▶ [DATA SHOWN]
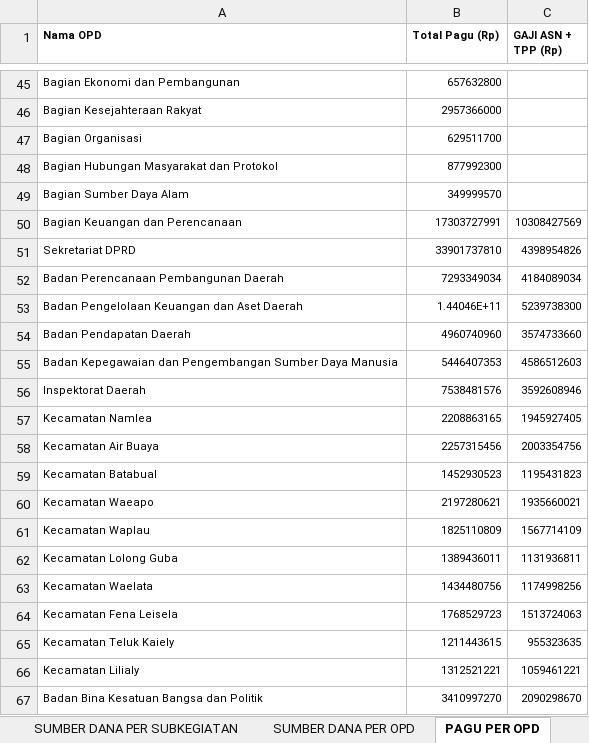
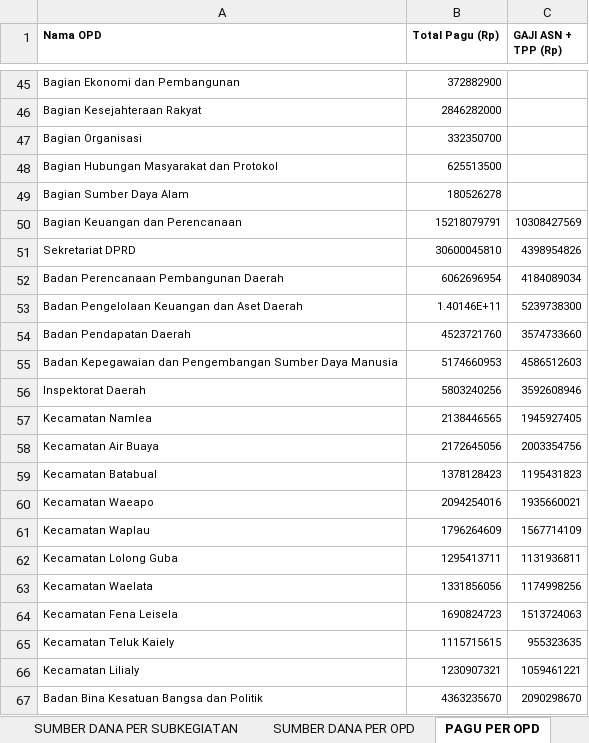
Before and after one commit to bpkadkabburu/sipd-ri, an Excel workbook: output/2025/CEK SUMBER DANA 2025.xlsx, sheet PAGU PER OPD, drawn as a sheet; only a part is shown, gaps mark what is left out; values as stored, in another font and other column widths than the file's, no borders; the diff covers the shown part only; the diff names each change by its address in the sheet, - before the commit and + after, or states it on an @@ line.

```diff
--- a/output/2025/CEK SUMBER DANA 2025.xlsx (sheet PAGU PER OPD)
+++ b/output/2025/CEK SUMBER DANA 2025.xlsx (sheet PAGU PER OPD)
-B45 (Total Pagu (Rp)): 657632800
+B45 (Total Pagu (Rp)): 372882900
-B46 (Total Pagu (Rp)): 2957366000
+B46 (Total Pagu (Rp)): 2846282000
-B47 (Total Pagu (Rp)): 629511700
+B47 (Total Pagu (Rp)): 332350700
-B48 (Total Pagu (Rp)): 877992300
+B48 (Total Pagu (Rp)): 625513500
-B49 (Total Pagu (Rp)): 349999570
+B49 (Total Pagu (Rp)): 180526278
-B50 (Total Pagu (Rp)): 17303727991
+B50 (Total Pagu (Rp)): 15218079791
-B51 (Total Pagu (Rp)): 33901737810
+B51 (Total Pagu (Rp)): 30600045810
-B52 (Total Pagu (Rp)): 7293349034
+B52 (Total Pagu (Rp)): 6062696954
-B53 (Total Pagu (Rp)): 1.44046E+11
+B53 (Total Pagu (Rp)): 1.40146E+11
-B54 (Total Pagu (Rp)): 4960740960
+B54 (Total Pagu (Rp)): 4523721760
-B55 (Total Pagu (Rp)): 5446407353
+B55 (Total Pagu (Rp)): 5174660953
-B56 (Total Pagu (Rp)): 7538481576
+B56 (Total Pagu (Rp)): 5803240256
-B57 (Total Pagu (Rp)): 2208863165
+B57 (Total Pagu (Rp)): 2138446565
-B58 (Total Pagu (Rp)): 2257315456
+B58 (Total Pagu (Rp)): 2172645056
-B59 (Total Pagu (Rp)): 1452930523
+B59 (Total Pagu (Rp)): 1378128423
-B60 (Total Pagu (Rp)): 2197280621
+B60 (Total Pagu (Rp)): 2094254016
-B61 (Total Pagu (Rp)): 1825110809
+B61 (Total Pagu (Rp)): 1796264609
-B62 (Total Pagu (Rp)): 1389436011
+B62 (Total Pagu (Rp)): 1295413711
-B63 (Total Pagu (Rp)): 1434480756
+B63 (Total Pagu (Rp)): 1331856056
-B64 (Total Pagu (Rp)): 1768529723
+B64 (Total Pagu (Rp)): 1690824723
-B65 (Total Pagu (Rp)): 1211443615
+B65 (Total Pagu (Rp)): 1115715615
-B66 (Total Pagu (Rp)): 1312521221
+B66 (Total Pagu (Rp)): 1230907321
-B67 (Total Pagu (Rp)): 3410997270
+B67 (Total Pagu (Rp)): 4363235670
```
Also changed, not shown: 28 edited cells elsewhere in this sheet, sheet SUMBER DANA PER SUBKEGIATAN, sheet SUMBER DANA PER OPD, hidden cells, input/excel/2025/rekap5_pergeseran_2.xlsx, output/2025/EFISIENSI PER DINAS.xlsx, 4 other files.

▶ [WHAT NEEDS TO BE DONE] Print the material verbatim; drop the pictures.

▶ [ANSWER BOX]
Before and after one commit to bpkadkabburu/sipd-ri, an Excel workbook: output/2025/CEK SUMBER DANA 2025.xlsx, sheet PAGU PER OPD, drawn as a sheet; only a part is shown, gaps mark what is left out; values as stored, in another font and other column widths than the file's, no borders; the diff covers the shown part only; the diff names each change by its address in the sheet, - before the commit and + after, or states it on an @@ line.

```diff
--- a/output/2025/CEK SUMBER DANA 2025.xlsx (sheet PAGU PER OPD)
+++ b/output/2025/CEK SUMBER DANA 2025.xlsx (sheet PAGU PER OPD)
-B45 (Total Pagu (Rp)): 657632800
+B45 (Total Pagu (Rp)): 372882900
-B46 (Total Pagu (Rp)): 2957366000
+B46 (Total Pagu (Rp)): 2846282000
-B47 (Total Pagu (Rp)): 629511700
+B47 (Total Pagu (Rp)): 332350700
-B48 (Total Pagu (Rp)): 877992300
+B48 (Total Pagu (Rp)): 625513500
-B49 (Total Pagu (Rp)): 349999570
+B49 (Total Pagu (Rp)): 180526278
-B50 (Total Pagu (Rp)): 17303727991
+B50 (Total Pagu (Rp)): 15218079791
-B51 (Total Pagu (Rp)): 33901737810
+B51 (Total Pagu (Rp)): 30600045810
-B52 (Total Pagu (Rp)): 7293349034
+B52 (Total Pagu (Rp)): 6062696954
-B53 (Total Pagu (Rp)): 1.44046E+11
+B53 (Total Pagu (Rp)): 1.40146E+11
-B54 (Total Pagu (Rp)): 4960740960
+B54 (Total Pagu (Rp)): 4523721760
-B55 (Total Pagu (Rp)): 5446407353
+B55 (Total Pagu (Rp)): 5174660953
-B56 (Total Pagu (Rp)): 7538481576
+B56 (Total Pagu (Rp)): 5803240256
-B57 (Total Pagu (Rp)): 2208863165
+B57 (Total Pagu (Rp)): 2138446565
-B58 (Total Pagu (Rp)): 2257315456
+B58 (Total Pagu (Rp)): 2172645056
-B59 (Total Pagu (Rp)): 1452930523
+B59 (Total Pagu (Rp)): 1378128423
-B60 (Total Pagu (Rp)): 2197280621
+B60 (Total Pagu (Rp)): 2094254016
-B61 (Total Pagu (Rp)): 1825110809
+B61 (Total Pagu (Rp)): 1796264609
-B62 (Total Pagu (Rp)): 1389436011
+B62 (Total Pagu (Rp)): 1295413711
-B63 (Total Pagu (Rp)): 1434480756
+B63 (Total Pagu (Rp)): 1331856056
-B64 (Total Pagu (Rp)): 1768529723
+B64 (Total Pagu (Rp)): 1690824723
-B65 (Total Pagu (Rp)): 1211443615
+B65 (Total Pagu (Rp)): 1115715615
-B66 (Total Pagu (Rp)): 1312521221
+B66 (Total Pagu (Rp)): 1230907321
-B67 (Total Pagu (Rp)): 3410997270
+B67 (Total Pagu (Rp)): 4363235670
```
Also changed, not shown: 28 edited cells elsewhere in this sheet, sheet SUMBER DANA PER SUBKEGIATAN, sheet SUMBER DANA PER OPD, hidden cells, input/excel/2025/rekap5_pergeseran_2.xlsx, output/2025/EFISIENSI PER DINAS.xlsx, 4 other files.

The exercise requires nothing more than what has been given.